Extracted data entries
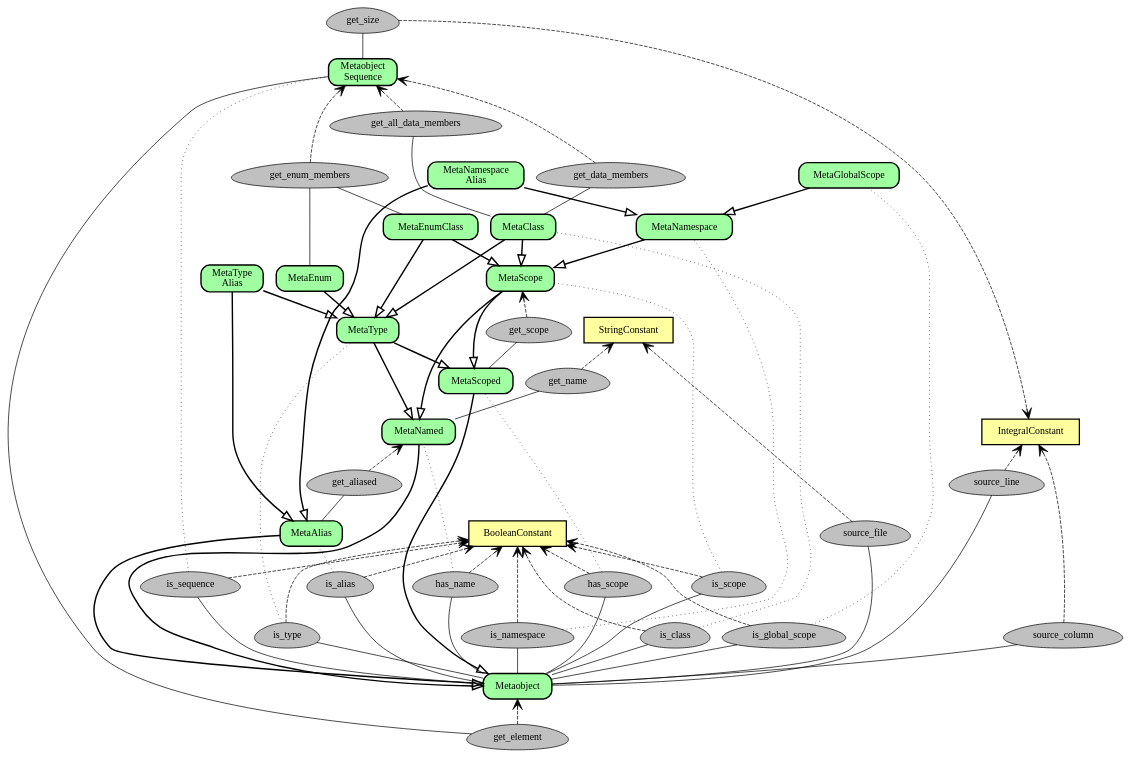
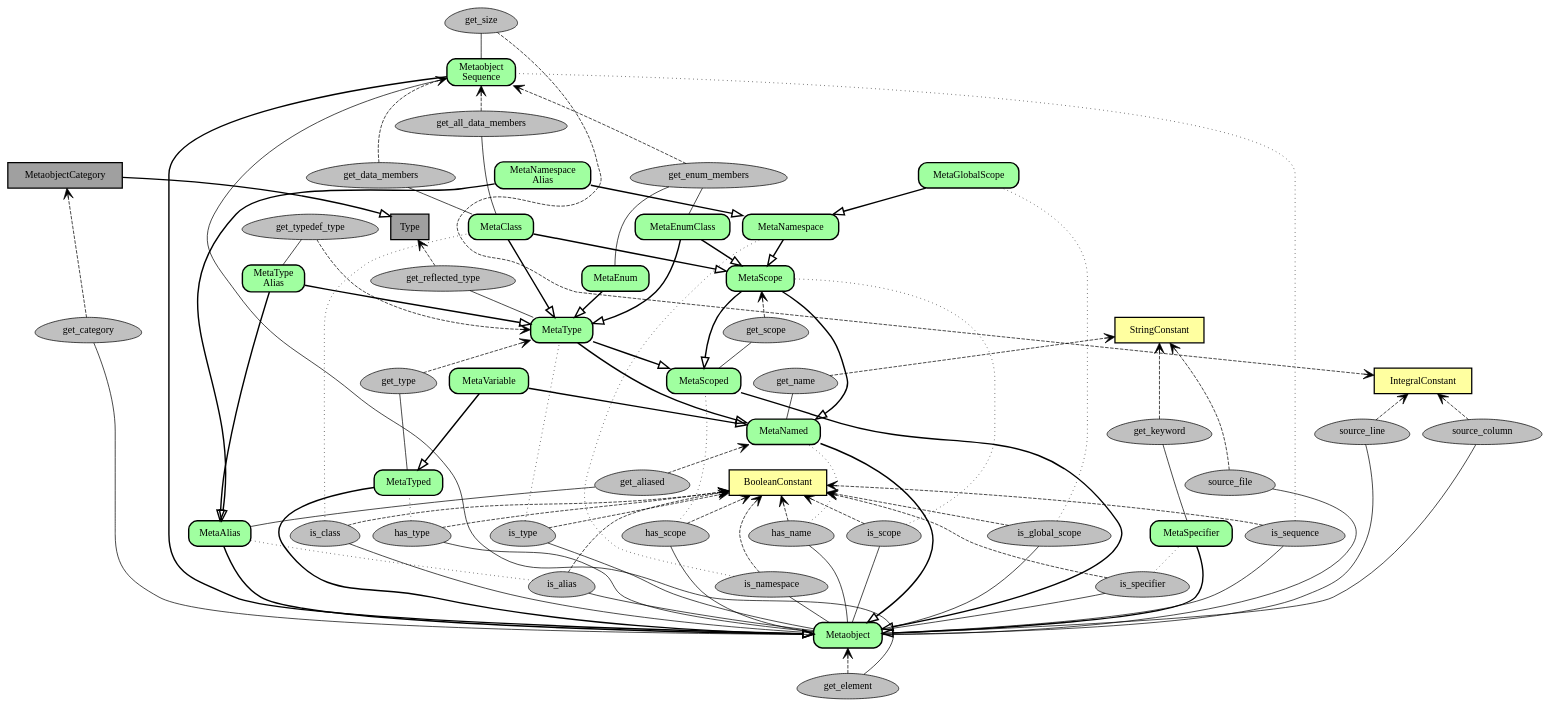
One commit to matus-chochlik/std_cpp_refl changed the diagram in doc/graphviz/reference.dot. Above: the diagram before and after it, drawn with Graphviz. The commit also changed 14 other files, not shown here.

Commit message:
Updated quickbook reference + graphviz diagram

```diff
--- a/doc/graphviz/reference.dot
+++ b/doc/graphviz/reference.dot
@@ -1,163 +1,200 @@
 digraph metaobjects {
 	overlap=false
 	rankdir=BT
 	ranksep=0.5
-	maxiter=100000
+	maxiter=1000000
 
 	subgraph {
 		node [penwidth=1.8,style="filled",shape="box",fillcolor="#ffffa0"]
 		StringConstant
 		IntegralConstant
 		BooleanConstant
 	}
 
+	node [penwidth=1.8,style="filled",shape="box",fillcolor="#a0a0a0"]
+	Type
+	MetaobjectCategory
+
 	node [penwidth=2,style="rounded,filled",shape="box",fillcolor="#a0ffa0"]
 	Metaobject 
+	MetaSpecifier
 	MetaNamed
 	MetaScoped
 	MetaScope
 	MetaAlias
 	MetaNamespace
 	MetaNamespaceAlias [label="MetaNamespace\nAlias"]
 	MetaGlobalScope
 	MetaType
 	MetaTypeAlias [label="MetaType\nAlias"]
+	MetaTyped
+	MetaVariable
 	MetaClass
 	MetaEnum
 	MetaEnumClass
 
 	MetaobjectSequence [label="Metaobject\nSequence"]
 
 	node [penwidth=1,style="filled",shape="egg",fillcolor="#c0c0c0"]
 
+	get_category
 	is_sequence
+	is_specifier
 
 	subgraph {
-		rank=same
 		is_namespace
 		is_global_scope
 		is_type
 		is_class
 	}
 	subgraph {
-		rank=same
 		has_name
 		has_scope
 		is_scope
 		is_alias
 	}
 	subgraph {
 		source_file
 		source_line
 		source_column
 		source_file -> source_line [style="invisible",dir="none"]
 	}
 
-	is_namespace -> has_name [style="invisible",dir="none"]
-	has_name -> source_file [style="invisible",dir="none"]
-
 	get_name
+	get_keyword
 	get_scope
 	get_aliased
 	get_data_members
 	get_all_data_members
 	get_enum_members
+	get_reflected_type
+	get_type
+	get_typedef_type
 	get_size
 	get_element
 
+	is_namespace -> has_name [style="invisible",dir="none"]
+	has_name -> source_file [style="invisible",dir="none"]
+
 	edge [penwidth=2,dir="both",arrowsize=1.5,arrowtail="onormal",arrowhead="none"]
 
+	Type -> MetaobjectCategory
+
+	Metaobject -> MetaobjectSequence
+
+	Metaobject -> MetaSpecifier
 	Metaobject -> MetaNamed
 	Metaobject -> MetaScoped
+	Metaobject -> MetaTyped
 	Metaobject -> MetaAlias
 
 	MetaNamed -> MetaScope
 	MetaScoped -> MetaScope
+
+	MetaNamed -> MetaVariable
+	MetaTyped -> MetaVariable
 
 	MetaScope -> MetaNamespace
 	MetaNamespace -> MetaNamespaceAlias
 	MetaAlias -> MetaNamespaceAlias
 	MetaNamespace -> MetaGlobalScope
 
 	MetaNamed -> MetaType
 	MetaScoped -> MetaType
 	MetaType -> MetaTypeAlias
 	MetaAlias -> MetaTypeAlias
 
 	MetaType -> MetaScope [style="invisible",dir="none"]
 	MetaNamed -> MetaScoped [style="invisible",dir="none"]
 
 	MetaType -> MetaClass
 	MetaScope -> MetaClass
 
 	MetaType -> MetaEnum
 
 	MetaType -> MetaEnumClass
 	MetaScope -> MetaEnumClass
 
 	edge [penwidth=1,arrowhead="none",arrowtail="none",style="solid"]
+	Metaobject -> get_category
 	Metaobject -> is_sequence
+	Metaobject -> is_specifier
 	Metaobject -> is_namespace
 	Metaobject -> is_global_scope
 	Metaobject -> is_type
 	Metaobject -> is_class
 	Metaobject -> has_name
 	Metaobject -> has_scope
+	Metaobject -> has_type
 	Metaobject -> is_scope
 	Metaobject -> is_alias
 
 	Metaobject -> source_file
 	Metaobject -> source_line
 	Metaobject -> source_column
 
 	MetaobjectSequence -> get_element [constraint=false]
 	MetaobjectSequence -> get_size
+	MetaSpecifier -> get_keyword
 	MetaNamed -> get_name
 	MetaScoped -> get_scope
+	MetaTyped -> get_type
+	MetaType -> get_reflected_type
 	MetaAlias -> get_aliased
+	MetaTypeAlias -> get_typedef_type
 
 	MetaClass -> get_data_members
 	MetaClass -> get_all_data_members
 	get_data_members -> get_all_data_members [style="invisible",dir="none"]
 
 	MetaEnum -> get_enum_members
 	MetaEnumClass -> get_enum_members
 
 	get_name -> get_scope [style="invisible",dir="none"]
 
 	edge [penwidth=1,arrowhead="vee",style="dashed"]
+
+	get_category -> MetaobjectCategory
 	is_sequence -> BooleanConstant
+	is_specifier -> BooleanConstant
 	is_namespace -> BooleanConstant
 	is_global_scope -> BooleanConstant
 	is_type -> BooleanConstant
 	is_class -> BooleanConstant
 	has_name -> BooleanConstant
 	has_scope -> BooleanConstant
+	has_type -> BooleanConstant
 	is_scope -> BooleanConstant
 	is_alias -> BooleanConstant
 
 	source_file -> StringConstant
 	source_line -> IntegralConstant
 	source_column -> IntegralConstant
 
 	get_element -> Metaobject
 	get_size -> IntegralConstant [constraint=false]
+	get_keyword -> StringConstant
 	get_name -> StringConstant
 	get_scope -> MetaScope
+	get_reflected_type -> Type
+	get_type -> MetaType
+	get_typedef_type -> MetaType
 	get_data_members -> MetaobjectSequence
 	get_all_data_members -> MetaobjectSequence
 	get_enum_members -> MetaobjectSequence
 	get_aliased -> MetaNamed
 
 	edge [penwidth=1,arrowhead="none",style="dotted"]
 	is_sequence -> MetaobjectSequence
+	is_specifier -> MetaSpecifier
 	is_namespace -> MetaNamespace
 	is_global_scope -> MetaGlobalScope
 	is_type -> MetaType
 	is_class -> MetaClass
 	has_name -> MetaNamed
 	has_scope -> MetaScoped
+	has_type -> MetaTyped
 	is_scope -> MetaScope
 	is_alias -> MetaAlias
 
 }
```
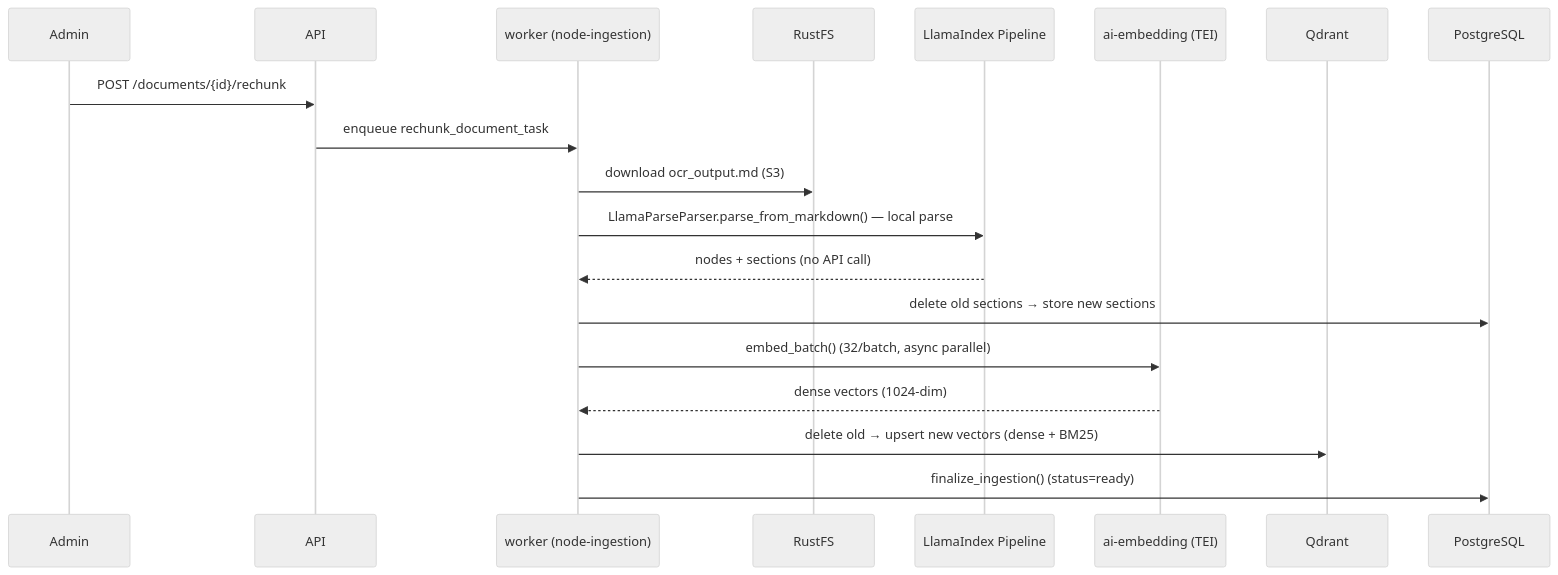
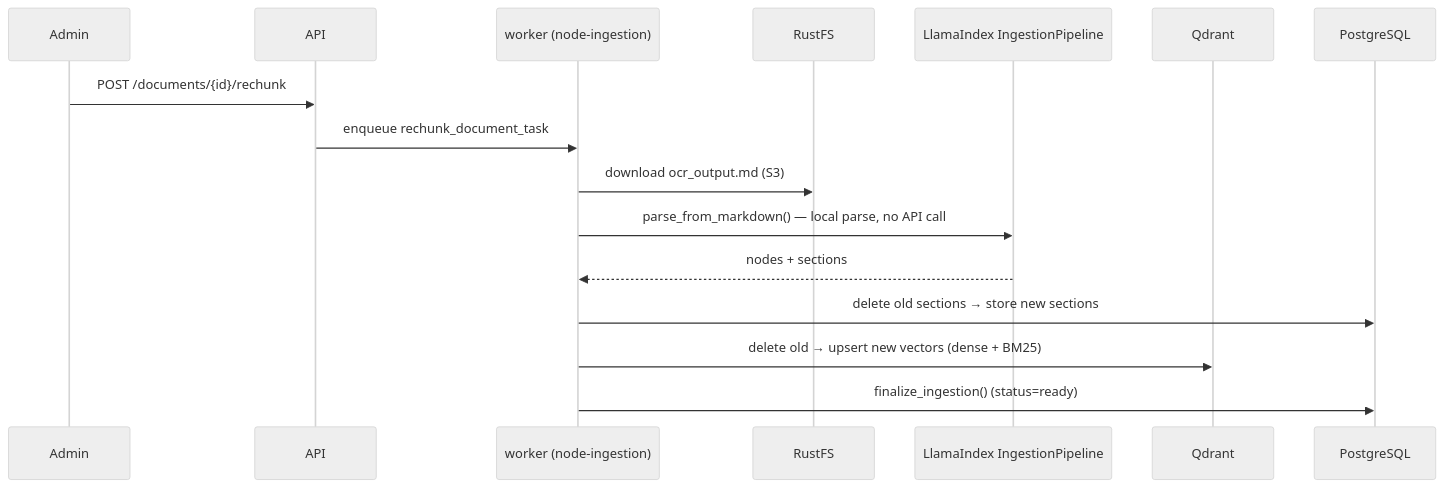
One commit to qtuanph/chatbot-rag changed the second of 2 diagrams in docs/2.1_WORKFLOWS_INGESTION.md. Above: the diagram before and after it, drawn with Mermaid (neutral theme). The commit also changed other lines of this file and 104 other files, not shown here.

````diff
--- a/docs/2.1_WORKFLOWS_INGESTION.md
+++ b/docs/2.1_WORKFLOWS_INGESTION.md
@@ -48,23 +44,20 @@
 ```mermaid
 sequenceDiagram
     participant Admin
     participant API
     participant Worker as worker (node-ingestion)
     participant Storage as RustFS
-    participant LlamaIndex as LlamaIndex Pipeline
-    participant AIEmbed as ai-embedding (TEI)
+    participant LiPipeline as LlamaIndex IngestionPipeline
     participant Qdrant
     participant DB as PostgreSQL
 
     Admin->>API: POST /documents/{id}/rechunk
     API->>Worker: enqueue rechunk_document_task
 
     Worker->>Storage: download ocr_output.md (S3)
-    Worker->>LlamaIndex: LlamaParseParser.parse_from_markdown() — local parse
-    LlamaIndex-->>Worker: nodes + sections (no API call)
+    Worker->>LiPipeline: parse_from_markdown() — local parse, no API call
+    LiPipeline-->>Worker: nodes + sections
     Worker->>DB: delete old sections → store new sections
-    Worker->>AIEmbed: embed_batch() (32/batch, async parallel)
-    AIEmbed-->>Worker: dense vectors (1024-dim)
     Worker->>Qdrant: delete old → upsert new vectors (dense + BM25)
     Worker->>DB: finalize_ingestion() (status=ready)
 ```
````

# [EXERCISE DETAILS]
Wherever the string "MetaobjectSequence" occurs in the data, copy the line that holds it.

# [RESULT OF THIS TASK]
 	MetaobjectSequence [label="Metaobject\nSequence"]
+	Metaobject -> MetaobjectSequence
 	MetaobjectSequence -> get_element [constraint=false]
 	MetaobjectSequence -> get_size
 	get_data_members -> MetaobjectSequence
 	get_all_data_members -> MetaobjectSequence
 	get_enum_members -> MetaobjectSequence
 	is_sequence -> MetaobjectSequence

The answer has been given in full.